-------- DATASET RECORDS

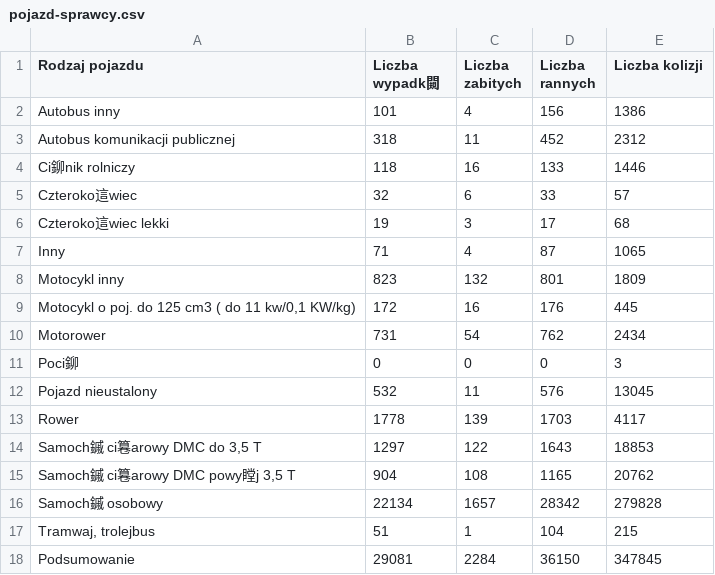
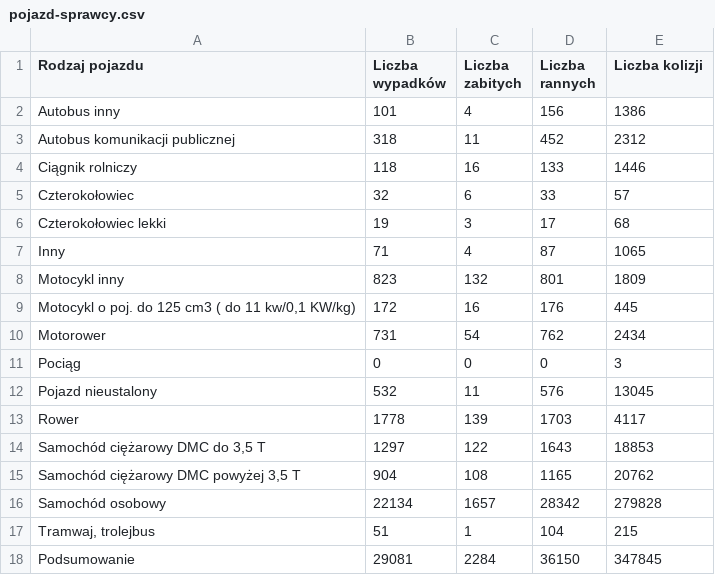
Before and after one commit to karnow98/ZdarzeniaWRuchuDrogowym, a CSV file: Bazy/2016/pojazd-sprawcy.csv, drawn as a sheet.

Commit message:
Poprawka

```diff
--- a/Bazy/2016/pojazd-sprawcy.csv
+++ b/Bazy/2016/pojazd-sprawcy.csv
@@ -1,7 +1,7 @@
-Rodzaj pojazdu;Liczba wypadk闚;Liczba zabitych;Liczba rannych;Liczba kolizji
+Rodzaj pojazdu;Liczba wypadków;Liczba zabitych;Liczba rannych;Liczba kolizji
 Autobus inny;101;4;156;1386
 Autobus komunikacji publicznej;318;11;452;2312
-Ci鉚nik rolniczy;118;16;133;1446
-Czteroko這wiec;32;6;33;57
-Czteroko這wiec lekki;19;3;17;68
+Ciągnik rolniczy;118;16;133;1446
+Czterokołowiec;32;6;33;57
+Czterokołowiec lekki;19;3;17;68
 Inny;71;4;87;1065
@@ -10,8 +10,8 @@ Motocykl o poj. do 125 cm3 ( do 11 kw/0,1 KW/kg);172;16;176;445
 Motorower;731;54;762;2434
-Poci鉚;0;0;0;3
+Pociąg;0;0;0;3
 Pojazd nieustalony;532;11;576;13045
 Rower;1778;139;1703;4117
-Samoch鏚 ci篹arowy DMC do 3,5 T;1297;122;1643;18853
-Samoch鏚 ci篹arowy DMC powy瞠j 3,5 T;904;108;1165;20762
-Samoch鏚 osobowy;22134;1657;28342;279828
+Samochód ciężarowy DMC do 3,5 T;1297;122;1643;18853
+Samochód ciężarowy DMC powyżej 3,5 T;904;108;1165;20762
+Samochód osobowy;22134;1657;28342;279828
 Tramwaj, trolejbus;51;1;104;215
```
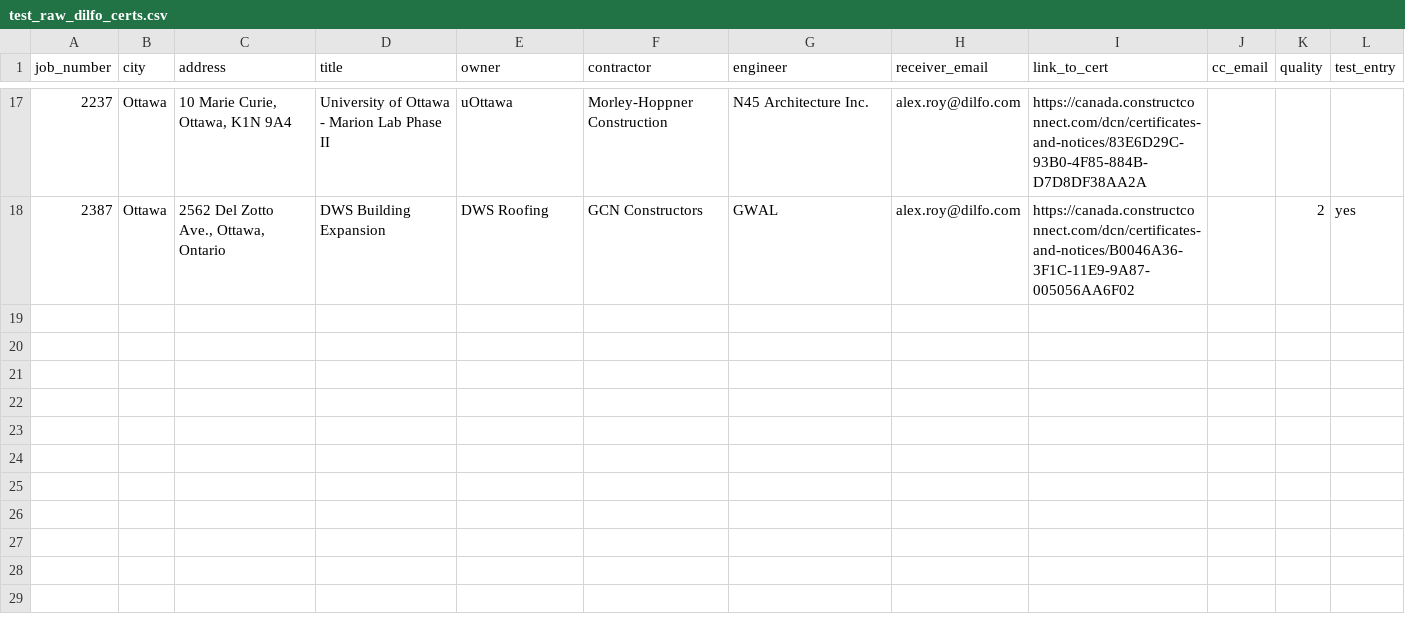
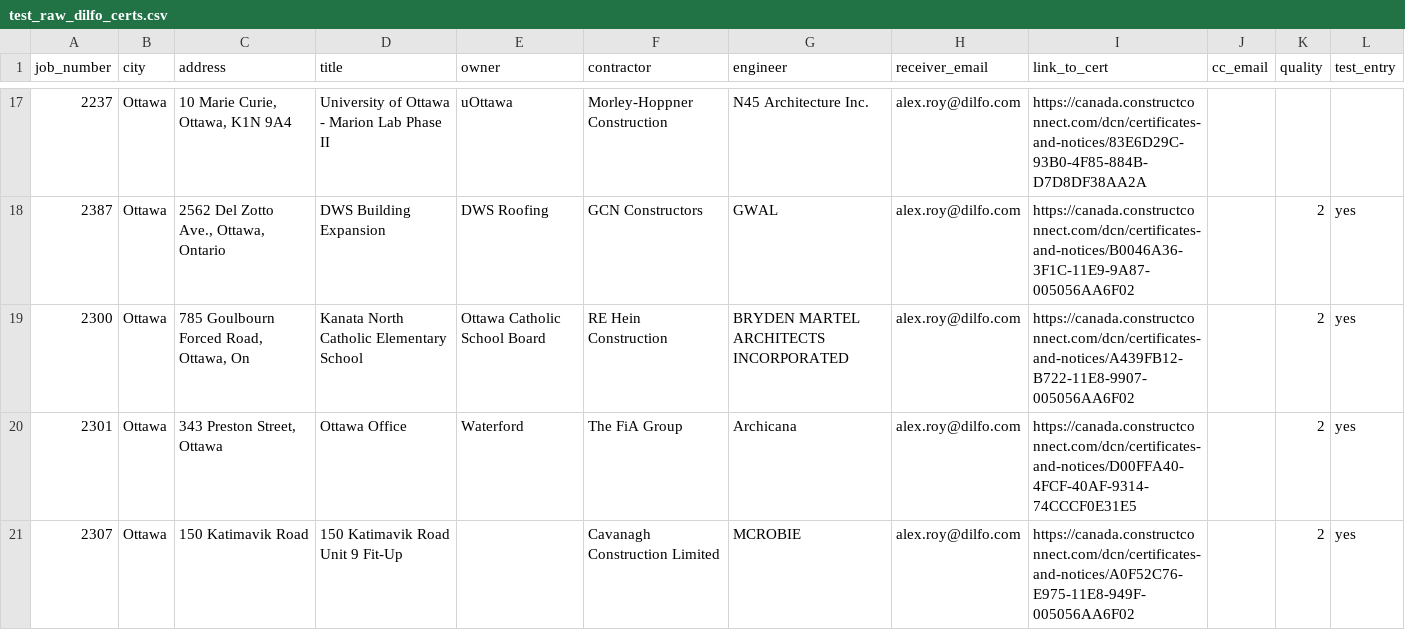
Before and after one commit to confirmationbias616/certificate_checker, a CSV file: data/test_raw_dilfo_certs.csv, drawn as a sheet; only a part is shown, gaps mark what is left out.

Commit message:
Update test_raw_dilfo_certs.csv

```diff
--- a/data/test_raw_dilfo_certs.csv
+++ b/data/test_raw_dilfo_certs.csv
@@ -18 +18,4 @@ job_number,city,address,title,owner,contractor,engineer,receiver_email,link_to_c
 2387,Ottawa,"2562 Del Zotto Ave., Ottawa, Ontario",DWS Building Expansion,DWS Roofing,GCN Constructors,GWAL,alex.roy@dilfo.com,https://canada.constructconnect.com/dcn/certificates-and-notices/B0046A36-3F1C-11E9-9A87-005056AA6F02,,2,yes
+2300,Ottawa,"785 Goulbourn Forced Road, Ottawa, On",Kanata North Catholic Elementary School,Ottawa Catholic School Board,RE Hein Construction,BRYDEN MARTEL ARCHITECTS INCORPORATED,alex.roy@dilfo.com,https://canada.constructconnect.com/dcn/certificates-and-notices/A439FB12-B722-11E8-9907-005056AA6F02,,2,yes
+2301,Ottawa,"343 Preston Street, Ottawa",Ottawa Office,Waterford,The FiA Group,Archicana,alex.roy@dilfo.com,https://canada.constructconnect.com/dcn/certificates-and-notices/D00FFA40-4FCF-40AF-9314-74CCCF0E31E5,,2,yes
+2307,Ottawa,150 Katimavik Road,150 Katimavik Road Unit 9 Fit-Up,,Cavanagh Construction Limited,MCROBIE,alex.roy@dilfo.com,https://canada.constructconnect.com/dcn/certificates-and-notices/A0F52C76-E975-11E8-949F-005056AA6F02,,2,yes
```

----------------

REQUIREMENT:
Could you output every record above exactly as written, leaving out the pictures?

EXERCISE RESULT:
Before and after one commit to karnow98/ZdarzeniaWRuchuDrogowym, a CSV file: Bazy/2016/pojazd-sprawcy.csv, drawn as a sheet.

Commit message:
Poprawka

```diff
--- a/Bazy/2016/pojazd-sprawcy.csv
+++ b/Bazy/2016/pojazd-sprawcy.csv
@@ -1,7 +1,7 @@
-Rodzaj pojazdu;Liczba wypadk闚;Liczba zabitych;Liczba rannych;Liczba kolizji
+Rodzaj pojazdu;Liczba wypadków;Liczba zabitych;Liczba rannych;Liczba kolizji
 Autobus inny;101;4;156;1386
 Autobus komunikacji publicznej;318;11;452;2312
-Ci鉚nik rolniczy;118;16;133;1446
-Czteroko這wiec;32;6;33;57
-Czteroko這wiec lekki;19;3;17;68
+Ciągnik rolniczy;118;16;133;1446
+Czterokołowiec;32;6;33;57
+Czterokołowiec lekki;19;3;17;68
 Inny;71;4;87;1065
@@ -10,8 +10,8 @@ Motocykl o poj. do 125 cm3 ( do 11 kw/0,1 KW/kg);172;16;176;445
 Motorower;731;54;762;2434
-Poci鉚;0;0;0;3
+Pociąg;0;0;0;3
 Pojazd nieustalony;532;11;576;13045
 Rower;1778;139;1703;4117
-Samoch鏚 ci篹arowy DMC do 3,5 T;1297;122;1643;18853
-Samoch鏚 ci篹arowy DMC powy瞠j 3,5 T;904;108;1165;20762
-Samoch鏚 osobowy;22134;1657;28342;279828
+Samochód ciężarowy DMC do 3,5 T;1297;122;1643;18853
+Samochód ciężarowy DMC powyżej 3,5 T;904;108;1165;20762
+Samochód osobowy;22134;1657;28342;279828
 Tramwaj, trolejbus;51;1;104;215
```
Before and after one commit to confirmationbias616/certificate_checker, a CSV file: data/test_raw_dilfo_certs.csv, drawn as a sheet; only a part is shown, gaps mark what is left out.

Commit message:
Update test_raw_dilfo_certs.csv

```diff
--- a/data/test_raw_dilfo_certs.csv
+++ b/data/test_raw_dilfo_certs.csv
@@ -18 +18,4 @@ job_number,city,address,title,owner,contractor,engineer,receiver_email,link_to_c
 2387,Ottawa,"2562 Del Zotto Ave., Ottawa, Ontario",DWS Building Expansion,DWS Roofing,GCN Constructors,GWAL,alex.roy@dilfo.com,https://canada.constructconnect.com/dcn/certificates-and-notices/B0046A36-3F1C-11E9-9A87-005056AA6F02,,2,yes
+2300,Ottawa,"785 Goulbourn Forced Road, Ottawa, On",Kanata North Catholic Elementary School,Ottawa Catholic School Board,RE Hein Construction,BRYDEN MARTEL ARCHITECTS INCORPORATED,alex.roy@dilfo.com,https://canada.constructconnect.com/dcn/certificates-and-notices/A439FB12-B722-11E8-9907-005056AA6F02,,2,yes
+2301,Ottawa,"343 Preston Street, Ottawa",Ottawa Office,Waterford,The FiA Group,Archicana,alex.roy@dilfo.com,https://canada.constructconnect.com/dcn/certificates-and-notices/D00FFA40-4FCF-40AF-9314-74CCCF0E31E5,,2,yes
+2307,Ottawa,150 Katimavik Road,150 Katimavik Road Unit 9 Fit-Up,,Cavanagh Construction Limited,MCROBIE,alex.roy@dilfo.com,https://canada.constructconnect.com/dcn/certificates-and-notices/A0F52C76-E975-11E8-949F-005056AA6F02,,2,yes
```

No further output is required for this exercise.